Special thanks to Dr. Yukiko Sugi and Prof. Roger R. Markwald for their generous support in the experiments and excellent mentorship.


  1. 1.
    Inai K. Encyclopedia of molecular mechanisms of disease. Ebstein’s anomaly. Berlin: Springer; 2009. p. 222–3.Google Scholar
  2. 2.
    Uhl HSM. A previously undescribed cardiac malformation of the heart: almost total absence of the myocardium of the right ventricle. Bull Johns Hopkins Hosp. 1952;91:197–209.PubMedGoogle Scholar
  3. 3.
    Kanjuh VI, Stevenson JE, Amplatz K, Edwards JE. Congenitally unguarded tricuspid orifice with coexistent pulmonary atresia. Circulation. 1964;30:911–7.CrossRefPubMedGoogle Scholar
  4. 4.
    Inai K, Norris RA, Hoffman F, Markwald RR, Sugi Y. BMP-2 induces cell migration and periostin expression during atrioventricular valvulogenesis. Dev Biol. 2008;315:383–96.CrossRefPubMedGoogle Scholar
  5. 5.
    Sugi Y, Yamamura H, Okagawa H, Markwald RR. Bone morphogenetic protein-2 can mediate myocardial regulation of atrioventricular cushion mesenchymal cell formation in mice. Dev Biol. 2004;269:505–18.CrossRefPubMedGoogle Scholar
  6. 6.
    Okagawa H, Markwald RR, Sugi Y. Functional BMP receptor in endocardial cells is required in atrioventricular cushion mesenchymal cell formation in chick. Dev Biol. 2007;306(1):179–92.CrossRefPubMedPubMedCentralGoogle Scholar
  7. 7.
    Inai K, Burnside JL, Hoffman S, Toole BP, Sugi Y. BMP-2 Induces versican and hyaluronan that contribute to Post-EMT AV cushion cell migration. PLos ONE 2012;8(10):e77593. doi: 10.1371.Google Scholar
  8. 8.
    Zhang H, Bradley A. Mice deficient for BMP-2 are nonviable and have defects in amnion/chorion and cardiac development. Development. 1996;122:2977–86.PubMedGoogle Scholar
  9. 9.
    Izumi M, Fujio Y, Kunisada K, Negoro S, Tone E, Funamoto M, et al. Bone morphogenetic protein-2 inhibits serum deprivation-induced apoptosis of neonatal cardiac myocytes through activation of the Smad1 pathway. J Biol Chem. 2001;276:31133–41.CrossRefPubMedGoogle Scholar
  10. 10.
    Ghosh-Choudhury N, Abboud SL, Chandrasekar B, Ghosh CG. BMP-2 regulates cardiomyocyte contractility in a phosphatidylinositol 3 kinase-dependent manner. FEBS Lett. 2003;544:181–4.CrossRefPubMedGoogle Scholar
  11. 11.
    Huang J, Elicker J, Bowens N, Liu X, Chen L, Cappola TP, et al. Myocardin regulates BMP10 expression and is required for heart development. J Clin Invest. 2012;122:3678–91.CrossRefPubMedPubMedCentralGoogle Scholar
  12. 12.
    Chakraborty S, Sengupta A, Yutzey KE. Tbx20 promotes cardiomyocyte proliferation and persistence of fetal characteristics in adult mouse hearts. J Mol Cell Cardiol. 2013;62:203–13.CrossRefPubMedGoogle Scholar
  13. 13.
    Samsa LA, Yang B, Liu J. Embryonic cardiac chamber maturation: trabeculation, conduction, and cardiomyocyte proliferation. Am J Med Genet Part C Semin Med Genet. 2013;163C:157–68.CrossRefPubMedGoogle Scholar
  14. 14.
    MacGrogan D, Luxán G, de la Pompa JL. Genetic and functional genomics approaches targeting the Notch pathway in cardiac development and congenital heart disease. Brief Funct Genom. 2014;13(1):15–27.CrossRefGoogle Scholar

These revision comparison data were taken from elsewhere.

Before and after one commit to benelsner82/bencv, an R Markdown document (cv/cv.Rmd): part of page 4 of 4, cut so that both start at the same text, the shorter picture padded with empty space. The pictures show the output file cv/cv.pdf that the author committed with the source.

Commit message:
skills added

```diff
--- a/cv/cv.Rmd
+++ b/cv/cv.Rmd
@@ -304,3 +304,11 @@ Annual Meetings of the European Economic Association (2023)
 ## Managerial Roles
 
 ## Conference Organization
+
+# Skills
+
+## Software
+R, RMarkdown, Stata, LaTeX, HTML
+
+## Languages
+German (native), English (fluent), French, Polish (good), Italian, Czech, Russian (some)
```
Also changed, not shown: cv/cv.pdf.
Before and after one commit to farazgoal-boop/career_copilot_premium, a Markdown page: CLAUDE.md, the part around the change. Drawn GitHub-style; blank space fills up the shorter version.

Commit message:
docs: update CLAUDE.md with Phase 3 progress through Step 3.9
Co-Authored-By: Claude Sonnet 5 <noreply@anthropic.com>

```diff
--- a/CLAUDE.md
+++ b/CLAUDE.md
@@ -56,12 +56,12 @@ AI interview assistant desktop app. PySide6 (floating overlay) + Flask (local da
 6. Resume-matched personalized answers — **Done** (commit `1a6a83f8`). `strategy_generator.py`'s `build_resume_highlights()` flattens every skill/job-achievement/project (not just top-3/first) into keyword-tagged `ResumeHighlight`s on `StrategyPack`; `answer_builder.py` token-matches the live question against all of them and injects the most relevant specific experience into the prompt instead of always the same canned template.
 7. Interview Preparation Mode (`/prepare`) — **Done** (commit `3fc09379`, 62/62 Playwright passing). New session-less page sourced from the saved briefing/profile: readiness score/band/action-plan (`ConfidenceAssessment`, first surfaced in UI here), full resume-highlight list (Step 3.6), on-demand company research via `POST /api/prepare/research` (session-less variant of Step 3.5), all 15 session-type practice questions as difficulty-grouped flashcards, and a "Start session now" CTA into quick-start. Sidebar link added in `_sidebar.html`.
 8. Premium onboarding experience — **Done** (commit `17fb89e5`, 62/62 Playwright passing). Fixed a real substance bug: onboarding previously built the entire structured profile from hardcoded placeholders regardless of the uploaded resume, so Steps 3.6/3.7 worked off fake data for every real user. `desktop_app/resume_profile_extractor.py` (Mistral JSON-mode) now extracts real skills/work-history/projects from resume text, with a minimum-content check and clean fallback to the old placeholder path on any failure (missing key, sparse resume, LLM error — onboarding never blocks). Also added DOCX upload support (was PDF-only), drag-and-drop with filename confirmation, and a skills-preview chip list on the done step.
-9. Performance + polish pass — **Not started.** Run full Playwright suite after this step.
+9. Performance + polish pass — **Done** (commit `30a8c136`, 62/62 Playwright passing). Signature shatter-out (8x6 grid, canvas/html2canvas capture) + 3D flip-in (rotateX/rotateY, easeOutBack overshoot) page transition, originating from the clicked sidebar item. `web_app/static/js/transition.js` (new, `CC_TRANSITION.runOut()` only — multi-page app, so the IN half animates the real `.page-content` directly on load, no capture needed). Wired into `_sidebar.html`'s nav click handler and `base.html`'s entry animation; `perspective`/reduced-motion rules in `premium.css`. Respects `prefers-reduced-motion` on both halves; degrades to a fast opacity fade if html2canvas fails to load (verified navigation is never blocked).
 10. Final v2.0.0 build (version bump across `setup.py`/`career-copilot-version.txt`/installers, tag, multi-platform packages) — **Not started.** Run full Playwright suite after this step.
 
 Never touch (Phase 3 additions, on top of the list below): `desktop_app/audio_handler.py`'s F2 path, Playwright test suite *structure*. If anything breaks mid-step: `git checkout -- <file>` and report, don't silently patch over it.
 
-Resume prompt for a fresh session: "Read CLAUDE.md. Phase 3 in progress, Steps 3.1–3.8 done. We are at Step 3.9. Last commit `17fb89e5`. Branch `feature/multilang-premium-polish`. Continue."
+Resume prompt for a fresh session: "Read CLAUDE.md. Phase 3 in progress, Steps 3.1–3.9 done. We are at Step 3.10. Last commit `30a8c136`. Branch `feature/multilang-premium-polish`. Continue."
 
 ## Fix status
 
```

Copyright information

© The Author(s) 2016

Open Access This chapter is distributed under the terms of the Creative Commons Attribution-Noncommercial 2.5 License (, which permits any noncommercial use, distribution, and reproduction in any medium, provided the original author(s) and source are credited. The images or other third party material in this chapter are included in the work's Creative Commons license, unless indicated otherwise in the credit line; if such material is not included in the work's Creative Commons license and the respective action is not permitted by statutory regulation, users will need to obtain permission from the license holder to duplicate, adapt or reproduce the material.

Authors and Affiliations

  1. 1.Department of Pediatric Cardiology, Heart InstituteTokyo Women’s Medical UniversityTokyoJapan

Personalised recommendations